The Senate has its own Drug Pricing Bill- the Prescription Drug Pricing Reduction Act of 2019. Included in its multiple provisions are a cap on Medicare beneficiaries out-of-pocket drug costs ($3,100/year) and controls on price increases tied to the rate of inflation. That Bill advanced out of the Finance Committee in September and remains on the Senate calendar. Assuming it passes through the Senate, it is dead-on-arrival in the House.
Lowering drug prices is “a main voter priority,” but “Neither the prescription drug bill from House Democrats nor the bipartisan proposal in the Senate Finance Committee has a path forward in a divided Congress.” [quote]
As noted in Bloomberg, perhaps those two bills could be the beginning of negotiations this Spring, but that is a highly optimistic vision.
Surprise Billing Legislation
In a November poll, 44% of respondents had received (or their family) a surprise medical bill from an out-of-network health care provider. Most of these bills arise for care provided at an in-network hospital- in the emergency room, in the operating suite, even on the patient care units.
As demonstrated by this graphic from Modern Healthcare, the problem is growing exponentially:
(For more on why surprise bills occur, and why the problem demands Congressional action, see Fontenotes #77.)
In December, three committees- Health Education, Labor & Pensions in the Senate, and both Energy & Commerce and Ways & Means announced they were working on bipartisan legislation on Surprise Bills. Within weeks the attempt to reach a compromise between the Senate and House faltered.
To further complicate the matter, this week dissension broke out between Democrats in the House over how to address Surprise Medical Bills. As I write this, legislation on this issue appears to be dead.
According to Kaiser polling, protecting the public from surprise medical billing is a top priority for American voters, and still Congress can’t get it done.
What to Expect in 2020
This is the reality of the 116th Congress. Deeply entrenched on either side of a partisan divide, they can’t agree on anything, even issues that are top concerns for the American public.
Would it be wise to predict a flurry of Congressional legislating in 2020 by this crew? If they couldn’t get laws over the finish line in 2019- should we expect better during the inevitable paralysis of any election year? I think not.
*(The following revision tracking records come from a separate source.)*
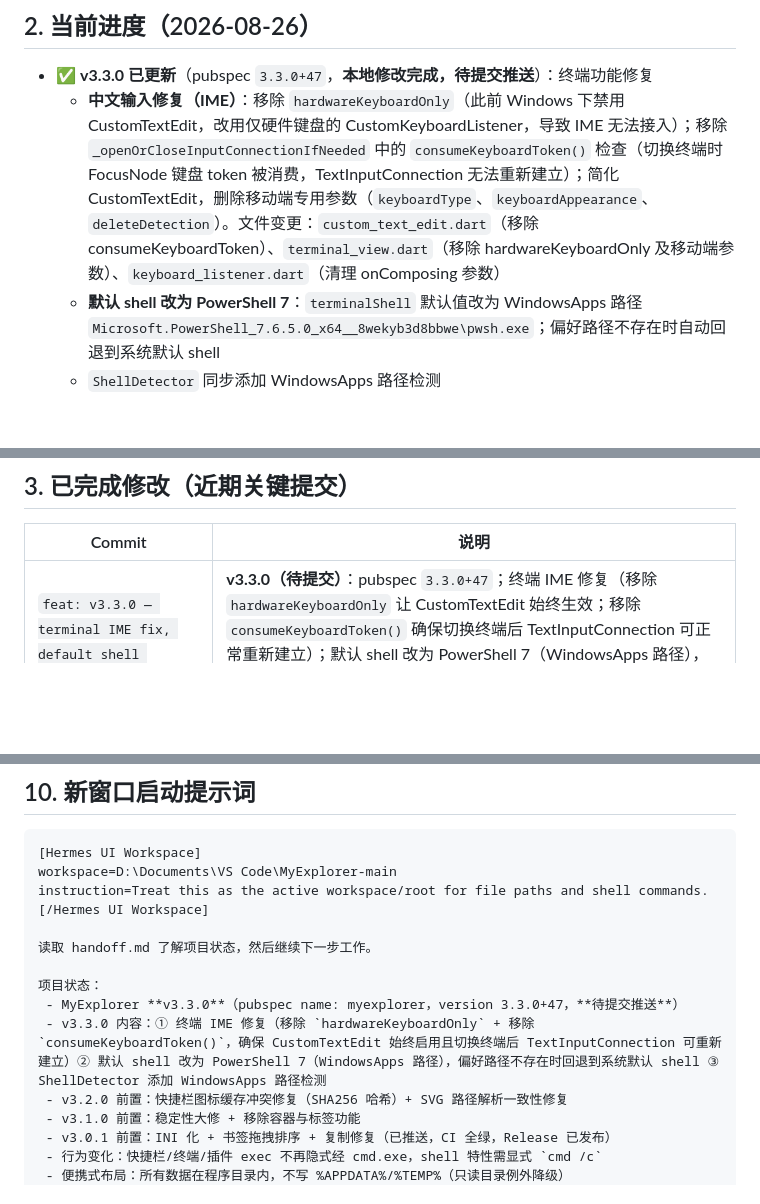
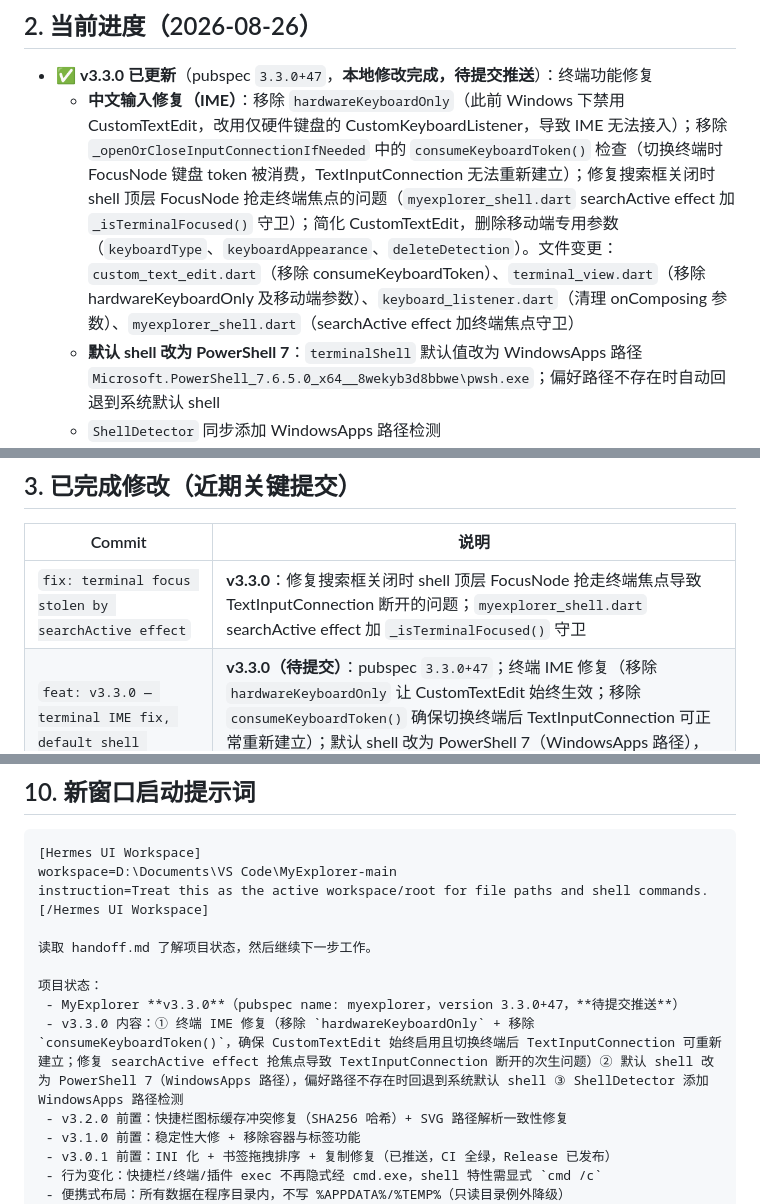
Before and after one commit to lixi523/myexplorer, a Markdown page: handoff.md, 3 parts joined by grey strips. Drawn GitHub-style; blank space fills up the shorter version.

Commit message:
docs: update handoff for terminal focus fix

```diff
--- a/handoff.md
+++ b/handoff.md
@@ -19,7 +19,7 @@
 ## 2. 当前进度（2026-08-26）
 
 - ✅ **v3.3.0 已更新**（pubspec `3.3.0+47`，**本地修改完成，待提交推送**）：终端功能修复
-  - **中文输入修复（IME）**：移除 `hardwareKeyboardOnly`（此前 Windows 下禁用 CustomTextEdit，改用仅硬件键盘的 CustomKeyboardListener，导致 IME 无法接入）；移除 `_openOrCloseInputConnectionIfNeeded` 中的 `consumeKeyboardToken()` 检查（切换终端时 FocusNode 键盘 token 被消费，TextInputConnection 无法重新建立）；简化 CustomTextEdit，删除移动端专用参数（`keyboardType`、`keyboardAppearance`、`deleteDetection`）。文件变更：`custom_text_edit.dart`（移除 consumeKeyboardToken）、`terminal_view.dart`（移除 hardwareKeyboardOnly 及移动端参数）、`keyboard_listener.dart`（清理 onComposing 参数）
+  - **中文输入修复（IME）**：移除 `hardwareKeyboardOnly`（此前 Windows 下禁用 CustomTextEdit，改用仅硬件键盘的 CustomKeyboardListener，导致 IME 无法接入）；移除 `_openOrCloseInputConnectionIfNeeded` 中的 `consumeKeyboardToken()` 检查（切换终端时 FocusNode 键盘 token 被消费，TextInputConnection 无法重新建立）；修复搜索框关闭时 shell 顶层 FocusNode 抢走终端焦点的问题（`myexplorer_shell.dart` searchActive effect 加 `_isTerminalFocused()` 守卫）；简化 CustomTextEdit，删除移动端专用参数（`keyboardType`、`keyboardAppearance`、`deleteDetection`）。文件变更：`custom_text_edit.dart`（移除 consumeKeyboardToken）、`terminal_view.dart`（移除 hardwareKeyboardOnly 及移动端参数）、`keyboard_listener.dart`（清理 onComposing 参数）、`myexplorer_shell.dart`（searchActive effect 加终端焦点守卫）
   - **默认 shell 改为 PowerShell 7**：`terminalShell` 默认值改为 WindowsApps 路径 `Microsoft.PowerShell_7.6.5.0_x64__8wekyb3d8bbwe\pwsh.exe`；偏好路径不存在时自动回退到系统默认 shell
   - `ShellDetector` 同步添加 WindowsApps 路径检测
   - 单元测试 **561 全过**、`flutter analyze` 0 issues、`flutter build windows --release` 成功、README/handoff 已更新
@@ -45,6 +45,7 @@
 
 | Commit | 说明 |
 |--------|------|
+| `fix: terminal focus stolen by searchActive effect` | **v3.3.0**：修复搜索框关闭时 shell 顶层 FocusNode 抢走终端焦点导致 TextInputConnection 断开的问题；`myexplorer_shell.dart` searchActive effect 加 `_isTerminalFocused()` 守卫 |
 | `feat: v3.3.0 — terminal IME fix, default shell PowerShell 7` | **v3.3.0（待提交）**：pubspec `3.3.0+47`；终端 IME 修复（移除 `hardwareKeyboardOnly` 让 CustomTextEdit 始终生效；移除 `consumeKeyboardToken()` 确保切换终端后 TextInputConnection 可正常重新建立）；默认 shell 改为 PowerShell 7（WindowsApps 路径），偏好路径不存在时回退；ShellDetector 添加 WindowsApps 路径检测；README/handoff 更新 |
 | `feat: v3.2.0 — fix shortcut icon cache key collision, SVG path consistency` | **v3.2.0（待提交）**：pubspec `3.2.0+46`；缓存键由截断 base64 改为 SHA256 哈希（解决路径前缀相同导致图标共享冲突）；SVG 路径解析统一使用 `_spec` 实例变量；CHANGELOG/README/handoff 更新 |
 | `feat: v3.1.0 — copy cancel, archive-edit off UI thread, drag-reorder shortcuts, drop containers & tags` | **v3.1.0（已提交未推送）**：pubspec `3.1.0+45`；Rust `copy.rs`（线程内 CopyFileEx + 原子取消/进度 + 4 FFI 入口）；QuickLook 包内读写移出 UI isolate（fs_worker_pool 新增 archiveRead/archiveMutate）；压缩覆盖误删修复；分割双读/插件超时/剪贴板 stdin/冲突超时/pool 超时/sftp panic 屏障/`_uniqueName` 加固/探针缓存/7z 残留清理；快捷栏配置拖动排序 + **图标修复**（命令+参数图标列/引号索引/增删即时刷新/右键菜单 Overlay 崩溃）；**移除容器与标签功能**（49+ 文件）；561 单测 + 图标/复制集成测试；CHANGELOG/README/handoff 更新 |
@@ -183,7 +184,7 @@ instruction=Treat this as the active workspace/root for file paths and shell com
 
 项目状态：
  - MyExplorer **v3.3.0**（pubspec name: myexplorer，version 3.3.0+47，**待提交推送**）
- - v3.3.0 内容：① 终端 IME 修复（移除 `hardwareKeyboardOnly` + 移除 `consumeKeyboardToken()`，确保 CustomTextEdit 始终启用且切换终端后 TextInputConnection 可重新建立）② 默认 shell 改为 PowerShell 7（WindowsApps 路径），偏好路径不存在时回退到系统默认 shell ③ ShellDetector 添加 WindowsApps 路径检测
+ - v3.3.0 内容：① 终端 IME 修复（移除 `hardwareKeyboardOnly` + 移除 `consumeKeyboardToken()`，确保 CustomTextEdit 始终启用且切换终端后 TextInputConnection 可重新建立；修复 searchActive effect 抢焦点导致 TextInputConnection 断开的次生问题）② 默认 shell 改为 PowerShell 7（WindowsApps 路径），偏好路径不存在时回退到系统默认 shell ③ ShellDetector 添加 WindowsApps 路径检测
  - v3.2.0 前置：快捷栏图标缓存冲突修复（SHA256 哈希）+ SVG 路径解析一致性修复
  - v3.1.0 前置：稳定性大修 + 移除容器与标签功能
  - v3.0.1 前置：INI 化 + 书签拖拽排序 + 复制修复（已推送，CI 全绿，Release 已发布）
```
Want to Know More?
- Although we all understand the legislative process at its basic level- it is helpful to be reminded of how a bill proceeds through both chambers of Congress and becomes a law. This process was famously captured by Schoolhouse Rock in “I’m Just a Bill.” Enjoy! As you do, think fondly of “Bill’s” voice, Jack Sheldon, who died in January.)
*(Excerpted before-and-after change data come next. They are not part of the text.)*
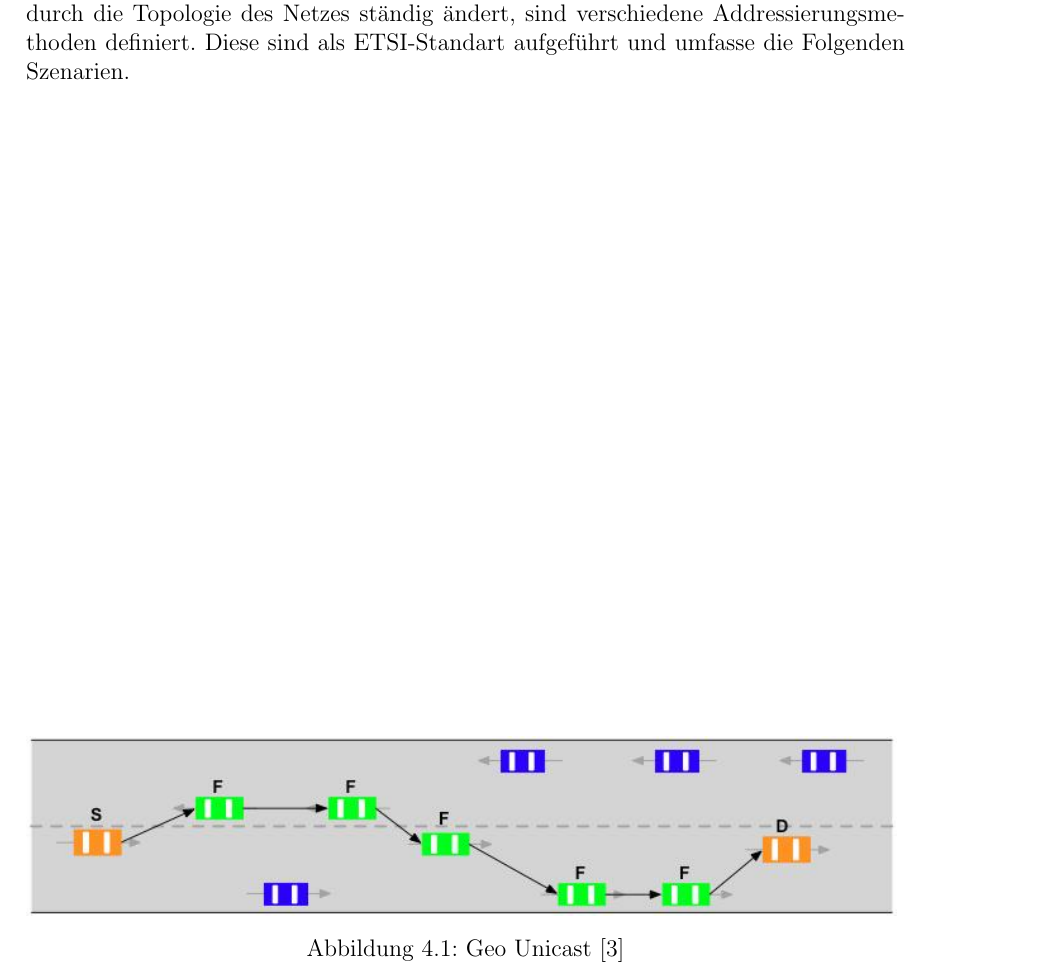
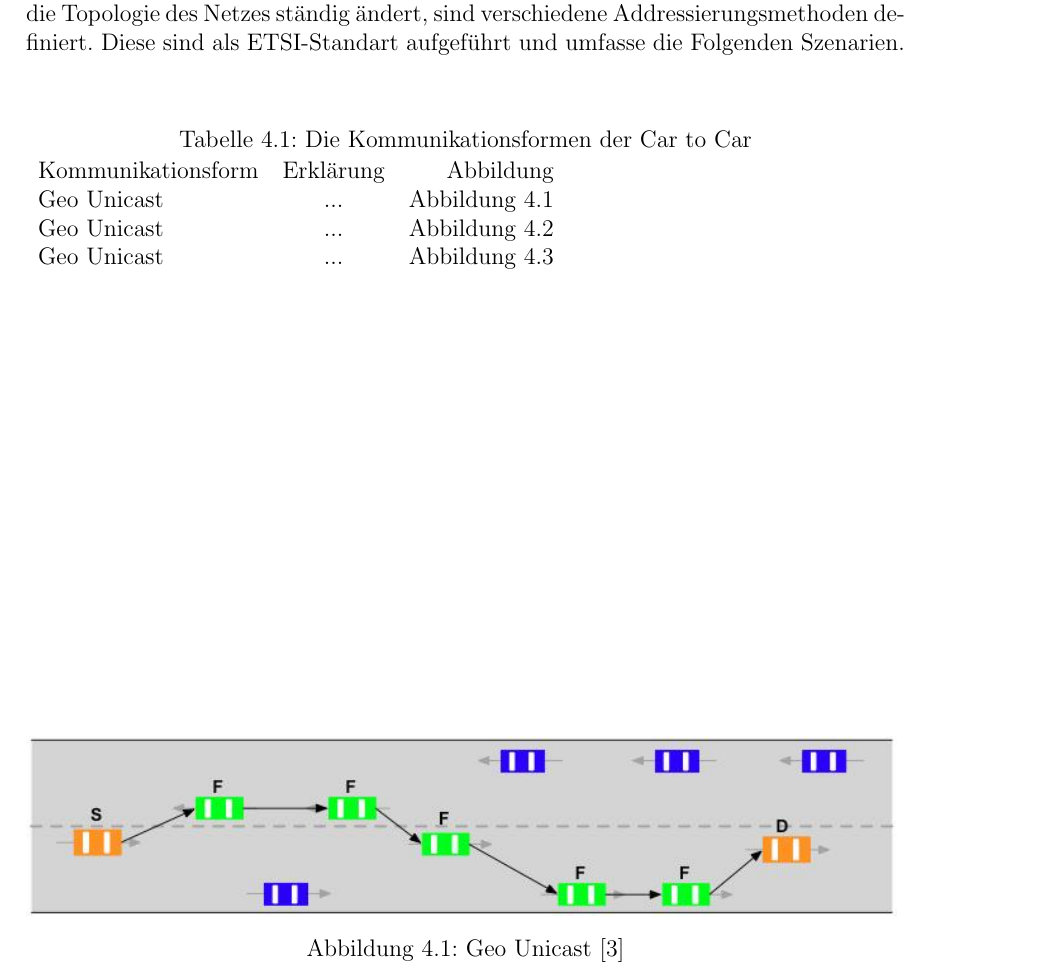
Before and after one commit to dkadio/C2C, a LaTeX document (Ausarbeitung/ausarbeitung.tex, which reads Ausarbeitung/content/chapter/03_networklayer.tex): part of page 21 of 33, cut so that both start at the same text. Compiled offline with pdfLaTeX.

Commit message:
tabelle zu kformen

```diff
--- a/Ausarbeitung/content/chapter/03_networklayer.tex
+++ b/Ausarbeitung/content/chapter/03_networklayer.tex
@@ -3,6 +3,16 @@
 \section{Congestion Control\label{sec:congestioncontrol}}
 \section{Geo Routing\label{sec:georouting}}
 Da sich die Fahrzeuge andauernd mit hoher Geschwindigkeit bewegen und sich dadurch die Topologie des Netzes ständig ändert, sind verschiedene Addressierungsmethoden definiert. Diese sind als ETSI-Standart aufgeführt und umfasse die Folgenden Szenarien.
+\begin{table}[h]
+ \caption{Die Kommunikationsformen der Car to Car}
+\begin{tabular}{lcr}
+  Kommunikationsform  & Erklärung & Abbildung \\
+  Geo Unicast & ... & \autoref{fig:geounicast} \\
+  Geo Unicast & ... & \autoref{fig:tsc} \\
+  Geo Unicast & ... & \autoref{fig:gsb} \\
+\end{tabular}
+\end{table}
+
 
 \begin{figure}
 \includegraphics[width=0.99\textwidth]{content/images/03_networklayer/GeoUnicast.jpg}
```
- Want to do more? It may feel like a single voter such as yourself has no power in this frustrating standoff- but I believe it is that perception that creates the reality. Find the name of your Representative in the House here and your Senators here. Write, call, email, or visit them in their home office. Let them know what legislation (and outcome) is important to you. Remind them they work for you!